By In Stuff

Hall of Fame Leftovers

So, I thought I would do a round-up of The BBWAA Project and see what — if anything — we learned. For this, I will not use WAR or any other statistic. I will only use the Baseball Reference EloRater — which involves fans rating the best (and not so good) baseball players in history. The rating is done in a fascinating way: The EloRater shows you two players — I just did it, and it gave me Bill Swift and Javier Vazquez, then Johnny Damon and Javy Lopez — and simply asks you which player was better (I chose Vazquez and Damon).

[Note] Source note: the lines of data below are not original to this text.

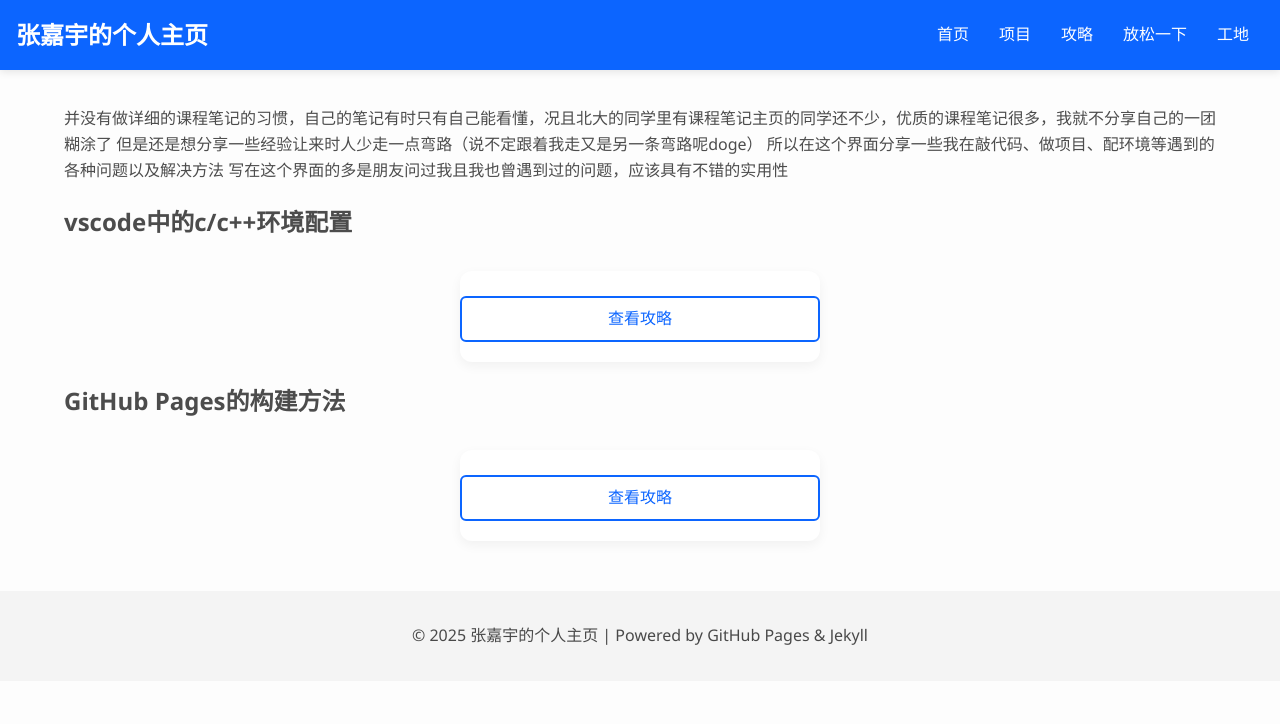
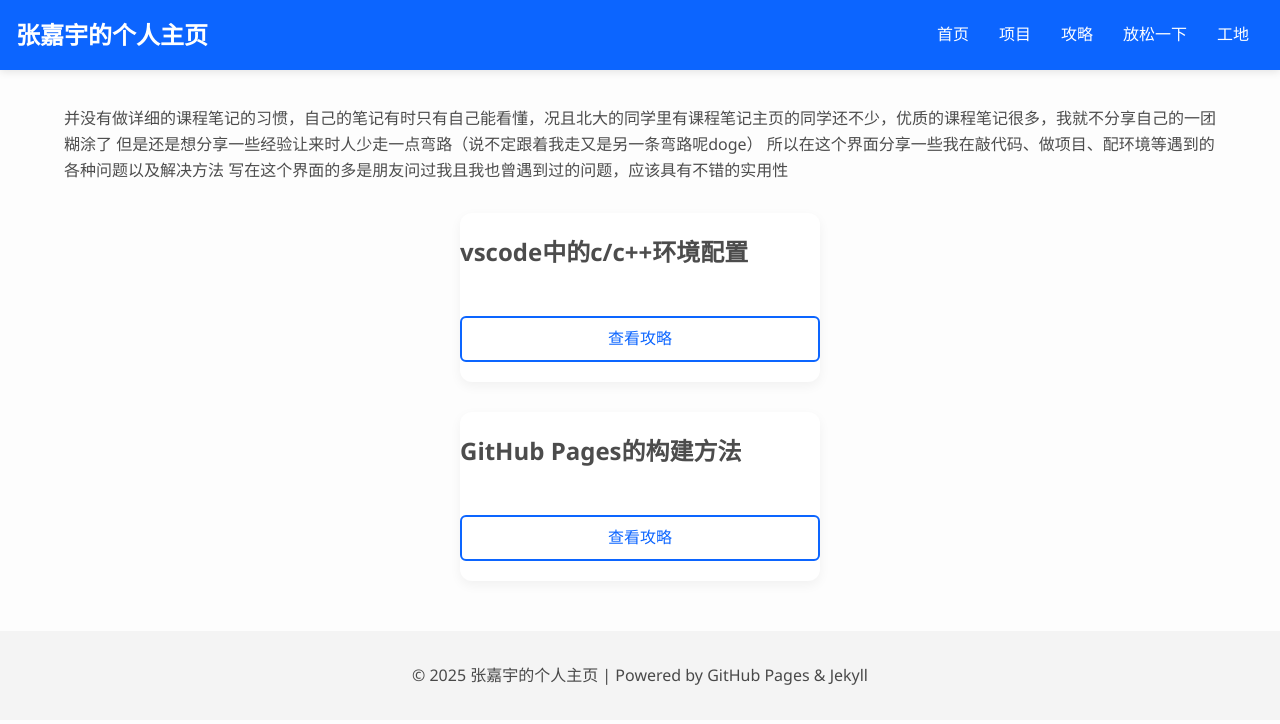
Before and after one commit to kuiningzzzz/kuiningzzzz.github.io, a Jekyll site: the page built from tutorials.md, in a window 1280 px wide. Shown: the top 724 px of the page. Built offline with Jekyll 4.4.1, drawn with Linux system fonts in a browser that asks for light colours.

```diff
--- a/tutorials.md
+++ b/tutorials.md
@@ -8,20 +8,21 @@ title: 攻略
 所以在这个界面分享一些我在敲代码、做项目、配环境等遇到的各种问题以及解决方法
 写在这个界面的多是朋友问过我且我也曾遇到过的问题，应该具有不错的实用性
 
-## vscode中的c/c++环境配置
 
 <div class="grid">
   <div class="project-card">
+  <h2>vscode中的c/c++环境配置</h2>
     <div class="button-container">
       <a href="tutorial/c_in_vscode.md" class="secondary">查看攻略</a>
     </div>
   </div>
 </div>
 
-## GitHub Pages的构建方法
+
 
 <div class="grid">
   <div class="project-card">
+  <h2>GitHub Pages的构建方法</h2>
     <div class="button-container">
       <a href="tutorial/github_pages.md" class="secondary">查看攻略</a>
     </div>
```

There’s then a fairly complicated formula to create the player rating. It’s a very cool system. Like everything else, there are biases and contradictions. Also, it’s a moving target — people keep ranking players on EloRater so the rankings keep changing (I started this about a week ago, so I’m actually using several different versions of the EloRater here. Sorry about that). But the point is not that the system is perfect but that it gives us a quick glance at the players and their approximate value.

So here are a few things we’ve learned:

  1. Of the EloRater’s 30 best hitters in the Hall of Fame, 29 of them were elected by the BBWAA.

Only Johnny Mize among the Top 30 was a Veteran’s Committee choice. Now, in some ways, this shouldn’t be surprising at all. The BBWAA gets the first shot at every post-1900 player, so they (we) will of course be the ones to elect Babe Ruth and Willie Mays and Hank Aaron and Roberto Clemente and so on. Mize was not fully appreciated by the BBWAA, I think, because he missed those three years for World War II. With those three years, he certainly would have reached 400 home runs, and certainly would have been elected.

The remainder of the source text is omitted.